Christiano Amon, the new chief executive of Qualcomm, outlined the company's intentions for its own processors based on technologies developed by Nuvia, a CPU startup the company acquired earlier this year. Qualcomm plans to roll out notebook chips featuring Nuvia's architecture next year, but it will not return to the market of datacenters chips even with Nuvia's promising technologies. Instead, Qualcomm will try to license these cores to other companies.
Nuvia was originally co-founded by ex-Apple engineers in a bid to build Arm-based system-on-chips (SoCs) for servers. Based on the company's own simulations, its Phoenix core could deliver at least 50% higher peak performance than AMD’s Zen 2 and Intel’s Sunny Cove cores at 1/3 of power (4.50W vs. 14.80W) in Geekbench 5, which looked very competitive. The Phoenix core could also outperform Apple's A13 Lightning cores, which essentially means that the company claimed the core was considerably better than Arm's generic Cortex A-series cores that are widely used in smartphones, tablets, and some PC-oriented SoCs.
"We needed to have the leading performance for a battery-powered device," said Christiano Amon in an interview with Reuters. "If Arm, which we've had a relationship with for years, eventually develops a CPU that's better than what we can build ourselves, then we always have the option to license from Arm."
The new Qualcomm CEO confirmed that the company would start selling Nuvia-based Snapdragon SoCs for next-generation always-connected PCs (ACPCs) as early as next year. Meanwhile, he did not disclose exactly when SoCs aimed at smartphones and self-driving cars featuring Nuvia's architecture will be available.
Addressing Windows PCs with its own high-performance SoCs is a big opportunity for Qualcomm. This market is huge, and PCs are performance-hungry, so Nuvia's performance per watt advantages over x86 designs will be important. Of course, many things will depend on the user experience provided by Microsoft's Windows 11 on Arm SoCs and compatibility with apps originally designed for x86 CPUs, but at least on paper, Qualcomm seems to be in a good position with its Nuvia trump up its sleeve.
But while Nuvia originally targeted data centers with its SoCs, Qualcomm does not plan to re-enter this market after it failed with its Centriq CPUs several years ago. Moreover, while the Arm-compatible data center software ecosystem has grown in recent years, it is now harder to compete in this field now that Arm offers Neoverse cores specifically tailored for data center applications. As a result, there are numerous developers of Arm SoCs for servers.

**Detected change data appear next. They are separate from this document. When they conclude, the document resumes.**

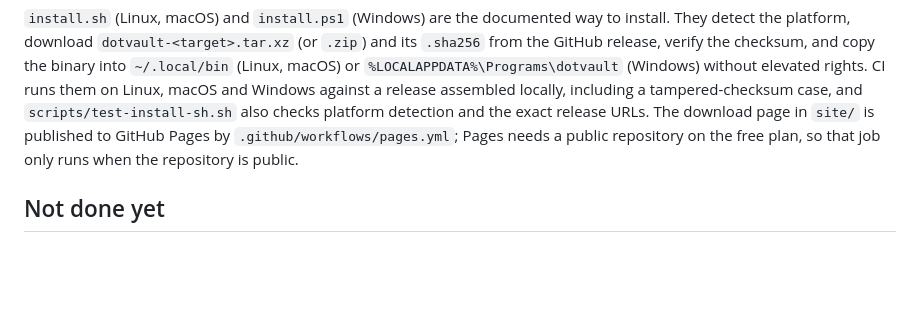
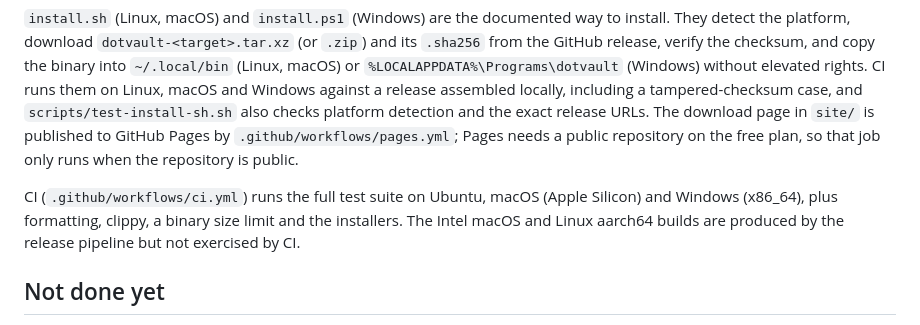
Before and after one commit to YatharthKaushal/dotvault, a Markdown page: ARCHITECTURE.md, the part around the change. GitHub-like rendering; blank space fills up the shorter version.

```diff
--- a/ARCHITECTURE.md
+++ b/ARCHITECTURE.md
@@ -191,6 +191,11 @@ URLs. The download page in `site/` is published to GitHub Pages by
 `.github/workflows/pages.yml`; Pages needs a public repository on the free plan,
 so that job only runs when the repository is public.
 
+CI (`.github/workflows/ci.yml`) runs the full test suite on Ubuntu, macOS (Apple
+Silicon) and Windows (x86_64), plus formatting, clippy, a binary size limit and
+the installers. The Intel macOS and Linux aarch64 builds are produced by the
+release pipeline but not exercised by CI.
+
 ## Not done yet
 
 OS keychain for the session, per-user storage quotas, a second factor, account
```
Also changed, not shown: README.md (+3 -3 lines), docs/security-model.md (+4 -2 lines).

Yet, Qualcomm might license Nuvia's cores to parties interested in building their own data center SoCs. Of course, with the availability of Arm's potent Neoverse cores, it remains to be seen whether any developers of data center SoCs will actually be interested in licensing Qualcomm's proprietary Nuvia cores